Jane and Louise Wilson are British sisters who work together. (I suppose that means this list technically contains 25 artists, but oh well.) They love abandoned buildings; the above video shows their work with Orford Ness, a British military test site.
Janine Antoni, “Lick and Lather,” 1992
Janine Antoni’s work has been said to blend performance with sculpture. What that means, in plain English, is that she likes to fashion her work in more creative ways than simply using her hands. For example, in her latest work, she licked the chocolate bust of herself, above, to create that mottled effect. She has also mopped the floor with her own hair.
Cecily Brown, “Sweetie,” 2001.
Cecily Brown’s paintings, particularly of late, are often both abstract and “figured,” in the sense that you can sometimes make out human figures in them.
Julie Mehretu, “Stadia I” 2004.
Julie Mehretu, who hails from Ethiopia, often sees her work called “architectural.” One reason for that is the way her paintings contain layers, and specifically often recall blueprints. “I don’t think of architectural language as just a metaphor about space, but about spaces of power, about ideas of power,” she once told an interviewer.
Detail from Pipilotti Rist, “Ever is Over All” (1997)
Pipilotti Rist, who is Swiss, likes to project moving images on walls. Many of them are lush landscapes of flowers, and they are always saturated in bright colors. The effect is beautiful, but almost too beautiful, even disorienting at times, though always kind of comforting. The New Yorker‘s art critic, Peter Schjedahl, has called her an “evangelist of happiness.”
Cao Fei, “UN-Cosplayers” (2006)
Cao Fei, a Chinese multimedia artist, does work that blends the old and new world with our hyper-fast culture. The above photograph, from her UN-cosplayer series, pretty much says it all.
Lisa Yuskavage, “Small Morning” (2005)
Lisa Yuskavage is known primarily for her female nudes. Like the above, they are always markedly voluptuous. And like Pipilotti Rist, she loves popping color. There’s also, generally, a lot of fruit, to signify fertility.
Justine Kurland, “Waterfall, Mama Babies” (2006)
Justine Kurland’s photography tends to focus on themes of escape, and of idyll, and she’s been called romantic because of it. She made her name with a series of photographs of female nudes in American countryscapes, particularly Western countryscapes. (Kurland hails originally from Poland but now lives, like almost all the artists here, in New York.)
Kara Walker’s silhouette panoramas tell stories of the cruelties and excesses of racism. Her work is disarmingly pretty to look at; it’s when you scrutinize the story that the images are showing that you come to see the darkness of them. Her theme is race. As the New York Times once put it, “It dominates everything, yet within it Ms. Walker finds a chaos of contradictory ideas and emotions. She is single-minded in seeing racism as a reality, but of many minds about exactly how that reality plays out in the present and the past. For her the reliable old dualities — white versus black , strong versus weak, victim versus predator — are volatile and shifting. And she uses her art — mocking, shaming, startlingly poignant, excruciatingly personal — to keep them this way.”

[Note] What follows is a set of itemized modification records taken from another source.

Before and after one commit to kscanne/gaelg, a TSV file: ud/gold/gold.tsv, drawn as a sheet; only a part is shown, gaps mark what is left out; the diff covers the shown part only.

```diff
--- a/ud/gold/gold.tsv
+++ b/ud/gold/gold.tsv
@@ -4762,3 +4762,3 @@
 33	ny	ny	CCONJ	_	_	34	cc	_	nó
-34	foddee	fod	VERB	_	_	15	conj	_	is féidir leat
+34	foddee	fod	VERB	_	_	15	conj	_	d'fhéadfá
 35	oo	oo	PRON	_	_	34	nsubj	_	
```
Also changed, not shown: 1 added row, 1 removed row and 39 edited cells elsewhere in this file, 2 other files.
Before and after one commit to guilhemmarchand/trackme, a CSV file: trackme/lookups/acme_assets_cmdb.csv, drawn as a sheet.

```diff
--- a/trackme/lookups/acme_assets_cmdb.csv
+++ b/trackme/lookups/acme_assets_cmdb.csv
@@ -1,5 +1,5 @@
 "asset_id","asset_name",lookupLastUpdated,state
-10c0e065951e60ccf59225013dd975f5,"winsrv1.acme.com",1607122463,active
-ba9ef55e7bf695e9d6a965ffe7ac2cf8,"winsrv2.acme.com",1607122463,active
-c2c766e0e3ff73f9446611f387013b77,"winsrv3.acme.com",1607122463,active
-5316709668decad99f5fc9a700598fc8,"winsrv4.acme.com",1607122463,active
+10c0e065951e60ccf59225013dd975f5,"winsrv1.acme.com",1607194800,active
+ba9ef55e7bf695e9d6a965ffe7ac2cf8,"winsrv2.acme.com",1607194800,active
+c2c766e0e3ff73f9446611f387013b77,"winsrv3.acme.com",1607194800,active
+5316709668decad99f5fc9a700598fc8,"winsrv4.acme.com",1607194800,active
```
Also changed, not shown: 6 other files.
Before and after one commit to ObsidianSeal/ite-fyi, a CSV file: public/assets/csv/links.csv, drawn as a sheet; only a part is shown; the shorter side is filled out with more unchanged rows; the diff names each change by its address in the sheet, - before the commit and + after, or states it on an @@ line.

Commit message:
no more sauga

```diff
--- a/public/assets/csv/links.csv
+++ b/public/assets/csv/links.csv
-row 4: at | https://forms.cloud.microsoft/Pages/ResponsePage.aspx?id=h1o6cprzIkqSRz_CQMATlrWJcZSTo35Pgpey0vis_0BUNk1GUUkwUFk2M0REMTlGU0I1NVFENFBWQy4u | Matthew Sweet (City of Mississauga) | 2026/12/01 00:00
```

Liza Lou, “Kitchen” (1991-1996)
Liza Lou works not with paint, but with beads. Her most famous work is the above Kitchen, which took five years to complete. It gave her tendonitis. It also upset all her art teachers. But in the end, she was awarded a genius grant for her work, and continues to work in beads now.
Wangechi Mutu’s most famous pieces are collage. She likes to rework images from magazines into work that explores the nature of the body. “My work is often a therapy for myself — a working out of these issues as a black woman,” the Kenyan-born, Bed-Stuy-dwelling artist told New York recently, “And a way of allowing other black women to work through this kind of stigmatization as they look through the images and feel how distorted or contorted they might be in the public eye.”

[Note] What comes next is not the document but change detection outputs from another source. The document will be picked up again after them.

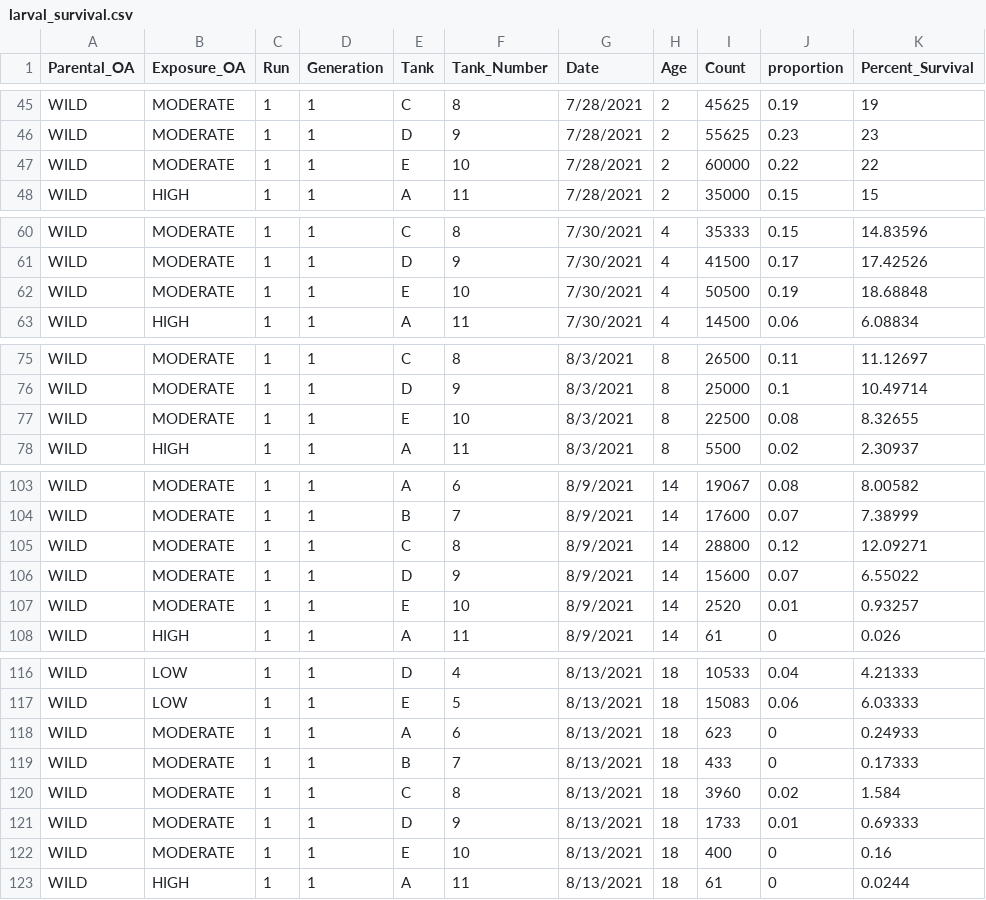
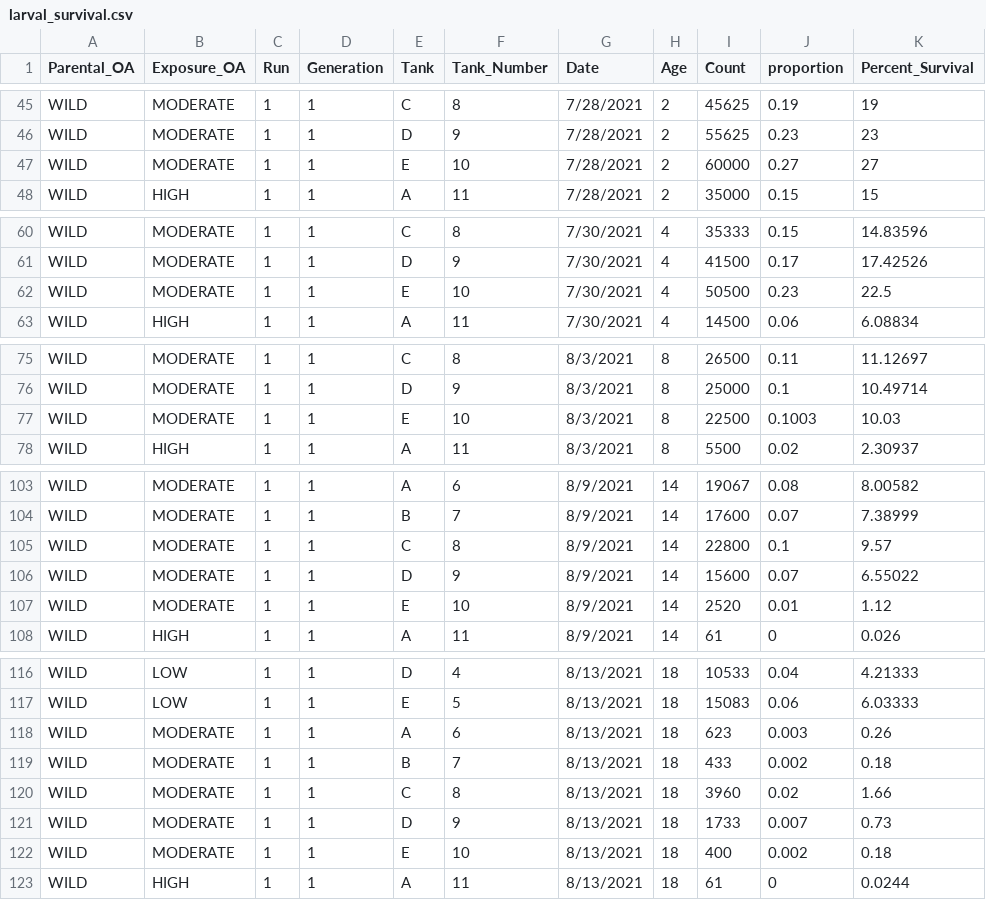
Before and after one commit to NEFSC/EAD-ASEB-Airradians_Larvae_crossgen_OA, a CSV file: RAnalysis/Data/larval_survival.csv, drawn as a sheet; only a part is shown, gaps mark what is left out; the diff covers the shown part only.

Commit message:
added data and updated scripts - new output organization

```diff
--- a/RAnalysis/Data/larval_survival.csv
+++ b/RAnalysis/Data/larval_survival.csv
@@ -46,3 +46,3 @@ WILD,MODERATE,1,1,C,8,7/28/2021,2,45625,0.19,19
 WILD,MODERATE,1,1,D,9,7/28/2021,2,55625,0.23,23
-WILD,MODERATE,1,1,E,10,7/28/2021,2,60000,0.22,22
+WILD,MODERATE,1,1,E,10,7/28/2021,2,60000,0.27,27
 WILD,HIGH,1,1,A,11,7/28/2021,2,35000,0.15,15
@@ -61,3 +61,3 @@ WILD,MODERATE,1,1,C,8,7/30/2021,4,35333,0.15,14.83596
 WILD,MODERATE,1,1,D,9,7/30/2021,4,41500,0.17,17.42526
-WILD,MODERATE,1,1,E,10,7/30/2021,4,50500,0.19,18.68848
+WILD,MODERATE,1,1,E,10,7/30/2021,4,50500,0.23,22.5
 WILD,HIGH,1,1,A,11,7/30/2021,4,14500,0.06,6.08834
@@ -76,3 +76,3 @@ WILD,MODERATE,1,1,C,8,8/3/2021,8,26500,0.11,11.12697
 WILD,MODERATE,1,1,D,9,8/3/2021,8,25000,0.1,10.49714
-WILD,MODERATE,1,1,E,10,8/3/2021,8,22500,0.08,8.32655
+WILD,MODERATE,1,1,E,10,8/3/2021,8,22500,0.1003,10.03
 WILD,HIGH,1,1,A,11,8/3/2021,8,5500,0.02,2.30937
@@ -104,5 +104,5 @@ WILD,MODERATE,1,1,A,6,8/9/2021,14,19067,0.08,8.00582
 WILD,MODERATE,1,1,B,7,8/9/2021,14,17600,0.07,7.38999
-WILD,MODERATE,1,1,C,8,8/9/2021,14,28800,0.12,12.09271
+WILD,MODERATE,1,1,C,8,8/9/2021,14,22800,0.1,9.57
 WILD,MODERATE,1,1,D,9,8/9/2021,14,15600,0.07,6.55022
-WILD,MODERATE,1,1,E,10,8/9/2021,14,2520,0.01,0.93257
+WILD,MODERATE,1,1,E,10,8/9/2021,14,2520,0.01,1.12
 WILD,HIGH,1,1,A,11,8/9/2021,14,61,0,0.026
@@ -117,7 +117,7 @@ WILD,LOW,1,1,D,4,8/13/2021,18,10533,0.04,4.21333
 WILD,LOW,1,1,E,5,8/13/2021,18,15083,0.06,6.03333
-WILD,MODERATE,1,1,A,6,8/13/2021,18,623,0,0.24933
-WILD,MODERATE,1,1,B,7,8/13/2021,18,433,0,0.17333
-WILD,MODERATE,1,1,C,8,8/13/2021,18,3960,0.02,1.584
-WILD,MODERATE,1,1,D,9,8/13/2021,18,1733,0.01,0.69333
-WILD,MODERATE,1,1,E,10,8/13/2021,18,400,0,0.16
+WILD,MODERATE,1,1,A,6,8/13/2021,18,623,0.003,0.26
+WILD,MODERATE,1,1,B,7,8/13/2021,18,433,0.002,0.18
+WILD,MODERATE,1,1,C,8,8/13/2021,18,3960,0.02,1.66
+WILD,MODERATE,1,1,D,9,8/13/2021,18,1733,0.007,0.73
+WILD,MODERATE,1,1,E,10,8/13/2021,18,400,0.002,0.18
 WILD,HIGH,1,1,A,11,8/13/2021,18,61,0,0.0244
```
Also changed, not shown: 2 edited cells elsewhere in this file, 30 other files.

Andrea Zittel, “Rough Furniture” (1998)
Andrea Zittel’s work is a little hard to describe in language. One of her first projectsinvolved renting a Brooklyn storefront and raising chickens in it. From there she moved on to a kind of furniture-building that was heavily inflected with sculpture. She has also built islands. The way art critics typically sum her up is as conducting an “investigation of fundamental aspects of contemporary domestic and urban life in Western society.”
Katarzyna Kozyra is a Polish video artist whose work has caused considerable controversy in her home country. She has been known to film horses at the moment of their death, for example, never a way to endear yourself to PETA sympathizers. She has also snuck into male bathhouses, disguised as a man herself, and filmed the ablutions performed therein. The above video, The Rite of Spring, uses time-lapse photography and elderly naked bodies to recreate the famous ballet of the same name.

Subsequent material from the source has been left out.